**Partition
the problem solution into tasks.

**
**Identify
the communication channels between the tasks.

**
**Aggregate
the tasks into composite tasks.

**
**Map the
composite tasks to cores.

In the partitioning phase, we usually try to
identify as many tasks as possible. For the trapezoidal rule, we might identify
two types of tasks: one type is finding the area of a single trapezoid, and the
other is computing the sum of these areas. Then the communication channels will
join each of the tasks of the first type to the single task of the second type.
See Figure 3.5.

So how can we aggregate the tasks and map them
to the cores? Our intuition tells us that the more trapezoids we use, the more
accurate our estimate will be. That is, we should use many trapezoids, and we
will use many more trapezoids than cores. Thus, we need to aggregate the
computation of the areas of the trapezoids into groups. A natural way to do
this is to split the interval [*a*, *b*] up into comm sz subintervals. If comm sz evenly divides *n*, the number of trapezoids,
we can simply apply the trape-zoidal rule with *n*=comm sz trapezoids to each of the comm sz subintervals. To finish, we can have one of the processes, say
process 0, add the estimates.

Let’s make the simplifying assumption that comm sz evenly divides *n*. Then pseudo-code for the program might look something like the
following:

1 Get
a, b, n;

2 h
= (b a)/n;

3 local_n
= n/comm sz;

4 local_a = a
+ my rank*local_n*h;

5 local_b = local_a
+ local_n*h;

6 Local_integral
= Trap(local_a, local_b, local_n, h);

7 if
(my_rank != 0)

8 Send
local_integral to process 0;

9 else
/* my rank == 0 */

10 total_integral
= local_integral;

11 for
(proc = 1; proc < comm._sz; proc++) {

Receive
local_integral from proc;

total_integral
+= local_integral;

}

}

if
(my_rank == 0)

print
result;

Let’s defer, for the moment, the issue of input
and just “hardwire” the values for *a*, *b*, and* n*. When we do this, we get the MPI program shown in Program 3.2. The* *Trap* *function is just an implementation of the
serial trapezoidal rule. See Program 3.3.

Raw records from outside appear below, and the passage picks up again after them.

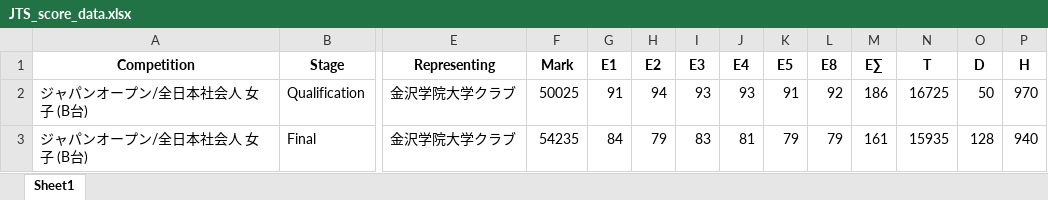
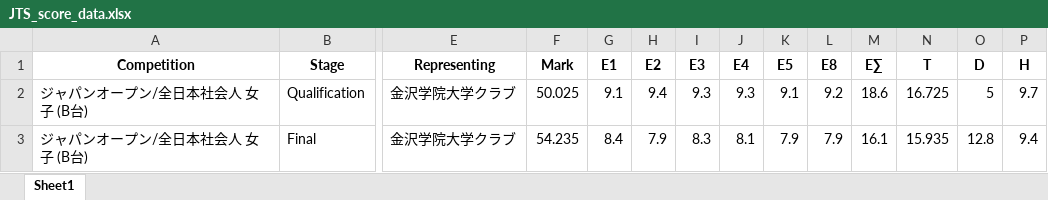
Before and after one commit to masatoix/jts_score, an Excel workbook: JTS_score_data.xlsx, sheet Sheet1, drawn as a sheet; only a part is shown, gaps mark what is left out; values as stored, in another font and other column widths than the file's, no borders; the diff covers the shown part only; the diff names each change by its address in the sheet, - before the commit and + after, or states it on an @@ line.

Commit message:
Made division for each score

```diff
--- a/JTS_score_data.xlsx (sheet Sheet1)
+++ b/JTS_score_data.xlsx (sheet Sheet1)
-F2: 50025
+F2: 50.025
-G2: 91
+G2: 9.1
-H2: 94
+H2: 9.4
-I2: 93
+I2: 9.3
-J2: 93
+J2: 9.3
-K2: 91
+K2: 9.1
-L2: 92
+L2: 9.2
-M2: 186
+M2: 18.6
-N2: 16725
+N2: 16.725
-O2: 50
+O2: 5
-P2: 970
+P2: 9.7
-F3: 54235
+F3: 54.235
-G3: 84
+G3: 8.4
-H3: 79
+H3: 7.9
-I3: 83
+I3: 8.3
-J3: 81
+J3: 8.1
-K3: 79
+K3: 7.9
-L3: 79
+L3: 7.9
-M3: 161
+M3: 16.1
-N3: 15935
+N3: 15.935
-O3: 128
+O3: 12.8
-P3: 940
+P3: 9.4
```
Also changed, not shown: 77 edited cells elsewhere in this sheet, 1 other file.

Notice that in our choice of identifiers, we
try to differentiate between *local* and *global *variables.* ***Local*** *variables are variables whose contents are significant only on* *the process that’s using them. Some examples
from the trapezoidal rule program are local_a, local_b, and local_n. Variables whose contents are significant to
all the processes are sometimes called **global** variables. Some examples from the trapezoidal rule are a, b, and n. Note that this usage is different from the
usage you learned in your introductory programming class, where local variables
are private to a single function and global variables are accessible to all the
functions. However, no confusion should arise, since the context will usually
make the meaning clear.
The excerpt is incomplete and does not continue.